■ Task instructions ■
Go through the data below and return each line containing the word "Navbar".
-=-=-=-=-
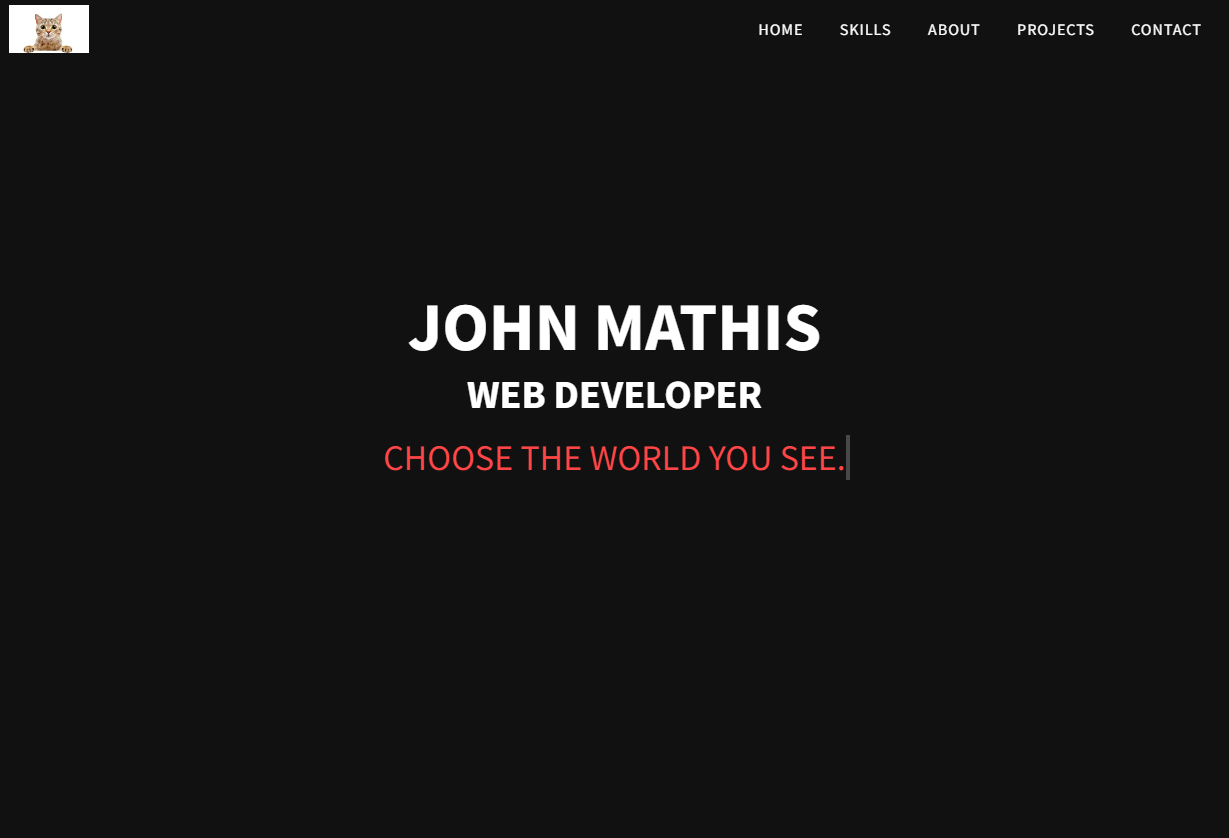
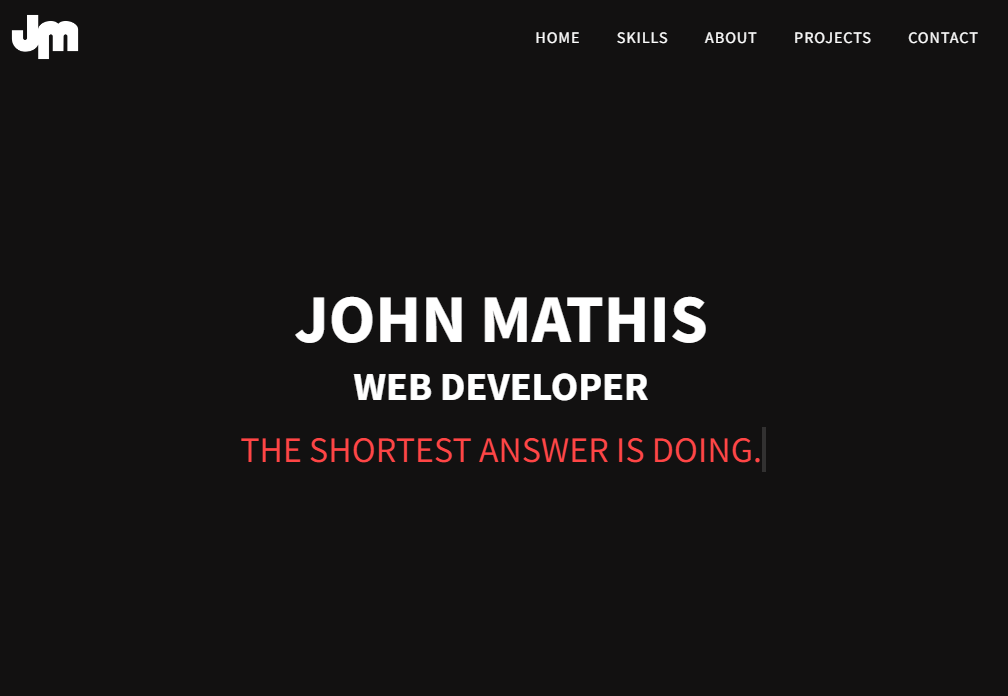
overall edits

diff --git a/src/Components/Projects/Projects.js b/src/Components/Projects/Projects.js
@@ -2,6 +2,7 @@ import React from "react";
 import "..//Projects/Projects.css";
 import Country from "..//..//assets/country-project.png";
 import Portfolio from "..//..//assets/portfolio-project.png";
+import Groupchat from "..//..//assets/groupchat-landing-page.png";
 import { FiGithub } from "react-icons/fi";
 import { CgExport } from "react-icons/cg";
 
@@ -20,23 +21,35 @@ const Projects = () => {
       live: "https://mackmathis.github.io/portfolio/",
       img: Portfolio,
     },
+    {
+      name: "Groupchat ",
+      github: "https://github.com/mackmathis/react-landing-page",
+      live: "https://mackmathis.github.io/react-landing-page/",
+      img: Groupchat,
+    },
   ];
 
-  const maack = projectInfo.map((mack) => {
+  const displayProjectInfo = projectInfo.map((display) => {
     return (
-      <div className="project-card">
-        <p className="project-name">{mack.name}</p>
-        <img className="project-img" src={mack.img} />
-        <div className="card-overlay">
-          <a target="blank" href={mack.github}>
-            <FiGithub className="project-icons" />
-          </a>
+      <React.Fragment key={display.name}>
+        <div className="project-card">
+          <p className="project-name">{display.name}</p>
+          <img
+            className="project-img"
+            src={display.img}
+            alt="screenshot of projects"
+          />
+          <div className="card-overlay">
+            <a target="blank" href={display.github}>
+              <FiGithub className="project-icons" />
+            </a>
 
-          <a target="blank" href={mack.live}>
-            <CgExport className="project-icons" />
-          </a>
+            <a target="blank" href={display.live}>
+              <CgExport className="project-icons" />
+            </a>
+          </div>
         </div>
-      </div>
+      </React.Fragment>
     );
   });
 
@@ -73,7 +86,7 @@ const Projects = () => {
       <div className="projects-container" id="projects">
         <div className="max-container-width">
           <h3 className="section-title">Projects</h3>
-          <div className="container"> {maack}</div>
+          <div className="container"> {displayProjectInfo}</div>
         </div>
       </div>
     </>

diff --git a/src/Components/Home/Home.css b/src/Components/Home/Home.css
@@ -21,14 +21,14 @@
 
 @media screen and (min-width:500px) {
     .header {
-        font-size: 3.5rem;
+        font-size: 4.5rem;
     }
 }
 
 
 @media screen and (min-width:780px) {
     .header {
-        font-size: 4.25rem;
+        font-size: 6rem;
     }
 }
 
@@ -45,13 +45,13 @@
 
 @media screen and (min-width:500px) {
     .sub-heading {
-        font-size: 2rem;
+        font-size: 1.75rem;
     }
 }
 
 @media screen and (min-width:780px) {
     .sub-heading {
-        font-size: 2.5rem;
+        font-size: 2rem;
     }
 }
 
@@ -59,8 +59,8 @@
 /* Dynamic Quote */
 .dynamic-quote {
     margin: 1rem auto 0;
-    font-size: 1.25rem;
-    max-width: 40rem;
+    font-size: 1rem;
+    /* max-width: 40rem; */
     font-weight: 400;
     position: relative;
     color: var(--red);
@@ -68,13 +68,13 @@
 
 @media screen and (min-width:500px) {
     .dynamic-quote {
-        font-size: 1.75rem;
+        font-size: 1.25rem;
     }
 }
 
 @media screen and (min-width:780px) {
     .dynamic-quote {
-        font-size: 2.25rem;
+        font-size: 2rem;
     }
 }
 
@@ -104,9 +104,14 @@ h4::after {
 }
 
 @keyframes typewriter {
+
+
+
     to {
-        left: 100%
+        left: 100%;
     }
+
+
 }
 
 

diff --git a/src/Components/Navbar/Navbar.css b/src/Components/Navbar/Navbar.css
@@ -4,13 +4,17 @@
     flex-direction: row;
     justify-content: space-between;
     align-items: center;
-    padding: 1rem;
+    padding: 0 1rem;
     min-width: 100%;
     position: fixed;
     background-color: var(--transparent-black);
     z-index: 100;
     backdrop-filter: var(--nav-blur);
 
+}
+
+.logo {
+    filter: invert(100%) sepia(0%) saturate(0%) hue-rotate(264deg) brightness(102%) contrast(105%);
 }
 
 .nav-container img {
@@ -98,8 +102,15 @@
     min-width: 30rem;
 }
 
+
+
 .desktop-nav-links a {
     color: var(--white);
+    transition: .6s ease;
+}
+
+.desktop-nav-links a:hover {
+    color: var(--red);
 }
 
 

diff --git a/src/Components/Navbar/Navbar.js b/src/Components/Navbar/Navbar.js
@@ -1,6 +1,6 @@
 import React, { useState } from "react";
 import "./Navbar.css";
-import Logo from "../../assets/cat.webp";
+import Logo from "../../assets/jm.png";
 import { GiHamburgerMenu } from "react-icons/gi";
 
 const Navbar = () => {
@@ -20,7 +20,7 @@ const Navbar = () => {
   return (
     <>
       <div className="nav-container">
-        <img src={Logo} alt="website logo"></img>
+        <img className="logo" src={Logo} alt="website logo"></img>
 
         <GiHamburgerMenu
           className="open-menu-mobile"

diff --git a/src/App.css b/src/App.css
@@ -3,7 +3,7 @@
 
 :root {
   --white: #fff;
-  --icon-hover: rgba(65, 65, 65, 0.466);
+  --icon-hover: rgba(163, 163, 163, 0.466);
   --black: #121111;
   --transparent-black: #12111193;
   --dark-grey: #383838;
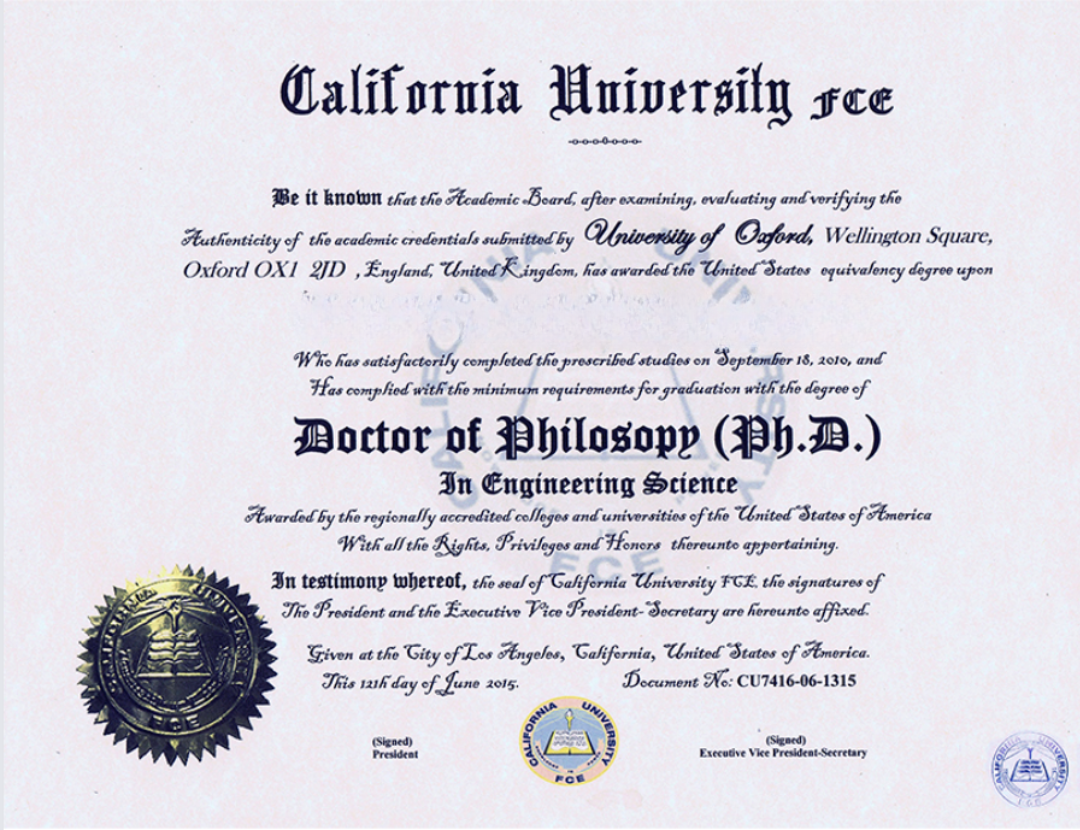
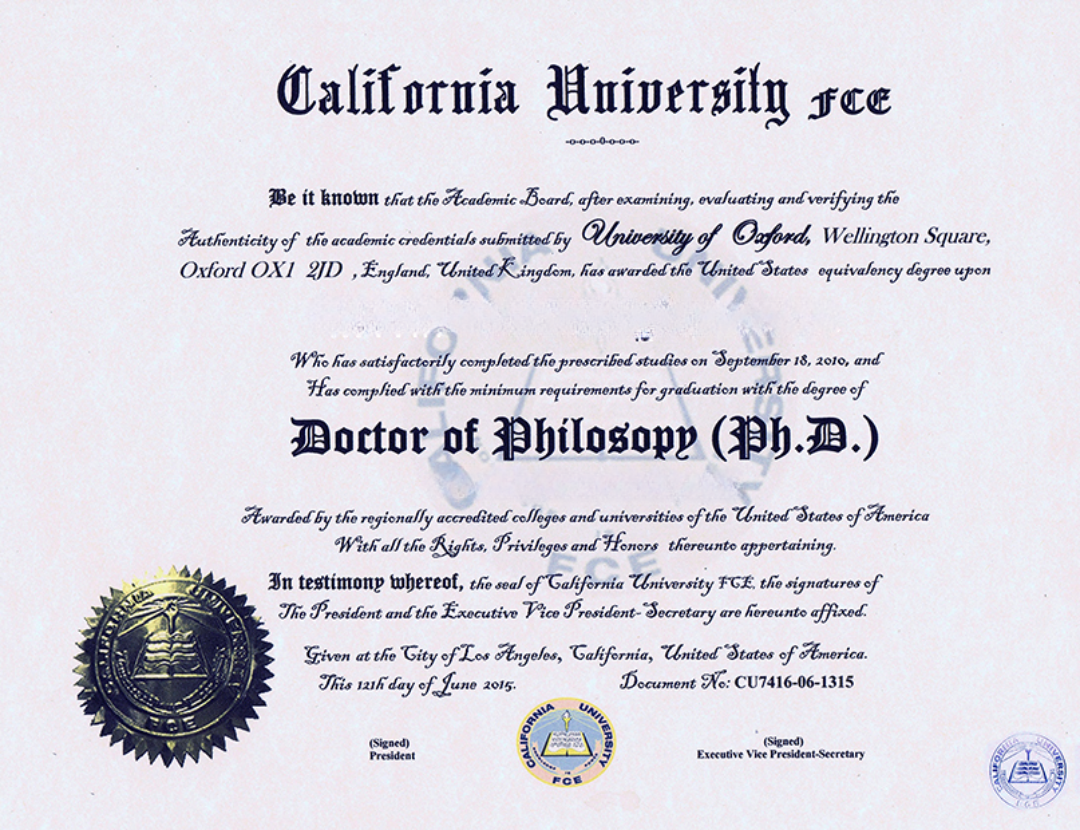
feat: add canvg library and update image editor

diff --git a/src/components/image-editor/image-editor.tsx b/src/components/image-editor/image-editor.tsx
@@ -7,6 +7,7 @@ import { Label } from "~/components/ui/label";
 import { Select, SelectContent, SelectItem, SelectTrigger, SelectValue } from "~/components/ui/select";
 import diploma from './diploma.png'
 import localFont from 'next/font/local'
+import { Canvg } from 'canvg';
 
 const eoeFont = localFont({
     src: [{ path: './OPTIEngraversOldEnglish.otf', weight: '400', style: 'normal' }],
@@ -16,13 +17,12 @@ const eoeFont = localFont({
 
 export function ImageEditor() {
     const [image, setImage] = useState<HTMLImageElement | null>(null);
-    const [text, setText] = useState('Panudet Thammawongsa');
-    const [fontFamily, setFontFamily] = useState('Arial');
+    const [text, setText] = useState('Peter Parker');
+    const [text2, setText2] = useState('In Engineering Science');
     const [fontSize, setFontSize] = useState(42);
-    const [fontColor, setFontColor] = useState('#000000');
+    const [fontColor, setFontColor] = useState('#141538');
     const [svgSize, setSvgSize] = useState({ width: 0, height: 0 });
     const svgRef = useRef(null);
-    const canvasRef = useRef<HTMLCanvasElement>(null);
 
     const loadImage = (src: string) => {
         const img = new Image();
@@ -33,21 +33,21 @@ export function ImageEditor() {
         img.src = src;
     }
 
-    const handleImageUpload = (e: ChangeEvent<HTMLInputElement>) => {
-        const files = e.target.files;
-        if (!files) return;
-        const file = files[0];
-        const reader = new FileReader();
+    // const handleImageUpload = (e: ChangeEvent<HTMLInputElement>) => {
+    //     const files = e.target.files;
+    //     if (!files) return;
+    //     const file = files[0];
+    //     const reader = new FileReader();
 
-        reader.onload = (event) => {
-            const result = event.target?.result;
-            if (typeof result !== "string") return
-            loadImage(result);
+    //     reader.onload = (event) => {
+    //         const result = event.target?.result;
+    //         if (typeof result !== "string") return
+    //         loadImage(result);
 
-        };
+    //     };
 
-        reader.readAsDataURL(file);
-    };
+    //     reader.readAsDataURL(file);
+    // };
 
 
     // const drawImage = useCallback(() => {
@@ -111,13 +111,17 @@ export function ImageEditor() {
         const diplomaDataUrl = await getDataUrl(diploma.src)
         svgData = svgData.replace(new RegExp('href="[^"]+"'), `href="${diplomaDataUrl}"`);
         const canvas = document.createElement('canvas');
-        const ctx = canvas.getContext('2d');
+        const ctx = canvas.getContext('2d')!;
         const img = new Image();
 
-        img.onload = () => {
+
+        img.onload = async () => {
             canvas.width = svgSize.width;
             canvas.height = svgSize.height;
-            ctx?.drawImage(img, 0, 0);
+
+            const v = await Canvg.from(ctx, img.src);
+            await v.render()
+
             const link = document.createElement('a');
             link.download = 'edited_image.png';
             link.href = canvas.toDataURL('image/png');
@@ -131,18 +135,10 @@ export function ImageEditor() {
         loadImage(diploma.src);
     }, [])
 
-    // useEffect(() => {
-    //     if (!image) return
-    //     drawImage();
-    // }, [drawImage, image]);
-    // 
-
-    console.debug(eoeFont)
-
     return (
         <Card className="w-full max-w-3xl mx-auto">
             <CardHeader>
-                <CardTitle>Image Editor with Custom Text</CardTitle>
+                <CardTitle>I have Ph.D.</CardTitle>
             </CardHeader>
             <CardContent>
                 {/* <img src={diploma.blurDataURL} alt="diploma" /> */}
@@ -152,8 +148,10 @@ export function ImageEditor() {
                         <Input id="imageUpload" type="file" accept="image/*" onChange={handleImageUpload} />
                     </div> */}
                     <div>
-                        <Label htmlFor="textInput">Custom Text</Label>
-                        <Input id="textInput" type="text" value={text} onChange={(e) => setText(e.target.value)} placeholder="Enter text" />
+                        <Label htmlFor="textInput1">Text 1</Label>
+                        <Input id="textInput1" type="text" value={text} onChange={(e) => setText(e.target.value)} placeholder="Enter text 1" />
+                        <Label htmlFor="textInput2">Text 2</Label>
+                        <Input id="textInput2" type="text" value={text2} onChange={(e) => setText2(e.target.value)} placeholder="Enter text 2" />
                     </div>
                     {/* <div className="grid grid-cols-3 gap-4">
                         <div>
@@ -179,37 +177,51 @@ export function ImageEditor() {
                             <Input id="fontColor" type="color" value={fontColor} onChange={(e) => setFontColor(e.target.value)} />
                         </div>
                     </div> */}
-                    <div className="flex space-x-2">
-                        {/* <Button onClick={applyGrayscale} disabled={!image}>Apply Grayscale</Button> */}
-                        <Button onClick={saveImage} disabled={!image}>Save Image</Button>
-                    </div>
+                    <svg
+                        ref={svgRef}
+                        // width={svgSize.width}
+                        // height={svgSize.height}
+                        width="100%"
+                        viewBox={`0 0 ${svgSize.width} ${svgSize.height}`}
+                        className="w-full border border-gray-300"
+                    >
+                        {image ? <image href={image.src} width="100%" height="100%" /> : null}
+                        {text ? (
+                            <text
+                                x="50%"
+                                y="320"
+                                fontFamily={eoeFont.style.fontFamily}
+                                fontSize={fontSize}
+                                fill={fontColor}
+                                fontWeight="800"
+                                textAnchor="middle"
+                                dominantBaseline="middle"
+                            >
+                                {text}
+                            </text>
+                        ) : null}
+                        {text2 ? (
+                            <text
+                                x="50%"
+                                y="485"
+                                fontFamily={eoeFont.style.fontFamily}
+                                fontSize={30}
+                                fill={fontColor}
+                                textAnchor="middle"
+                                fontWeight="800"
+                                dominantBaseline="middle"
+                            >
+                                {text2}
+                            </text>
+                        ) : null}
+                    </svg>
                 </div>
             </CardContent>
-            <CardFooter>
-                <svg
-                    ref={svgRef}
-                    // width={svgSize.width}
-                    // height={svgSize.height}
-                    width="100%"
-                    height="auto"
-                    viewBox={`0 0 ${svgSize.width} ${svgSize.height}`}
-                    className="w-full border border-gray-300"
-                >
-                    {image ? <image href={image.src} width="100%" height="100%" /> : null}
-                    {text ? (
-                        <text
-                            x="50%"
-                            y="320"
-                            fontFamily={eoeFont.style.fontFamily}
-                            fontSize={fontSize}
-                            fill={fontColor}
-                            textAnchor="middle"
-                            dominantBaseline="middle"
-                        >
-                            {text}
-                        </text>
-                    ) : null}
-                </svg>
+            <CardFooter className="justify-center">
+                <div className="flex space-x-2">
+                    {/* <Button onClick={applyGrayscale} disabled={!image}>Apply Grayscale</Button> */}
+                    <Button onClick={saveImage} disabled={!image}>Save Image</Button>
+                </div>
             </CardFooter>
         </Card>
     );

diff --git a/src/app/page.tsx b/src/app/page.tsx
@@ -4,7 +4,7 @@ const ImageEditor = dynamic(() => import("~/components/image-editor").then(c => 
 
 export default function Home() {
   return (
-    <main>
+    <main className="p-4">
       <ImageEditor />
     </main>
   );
-=-=-=-=-
■ Answer for the task ■
diff --git a/src/Components/Navbar/Navbar.css b/src/Components/Navbar/Navbar.css
diff --git a/src/Components/Navbar/Navbar.js b/src/Components/Navbar/Navbar.js
 import "./Navbar.css";
 const Navbar = () => {
@@ -20,7 +20,7 @@ const Navbar = () => {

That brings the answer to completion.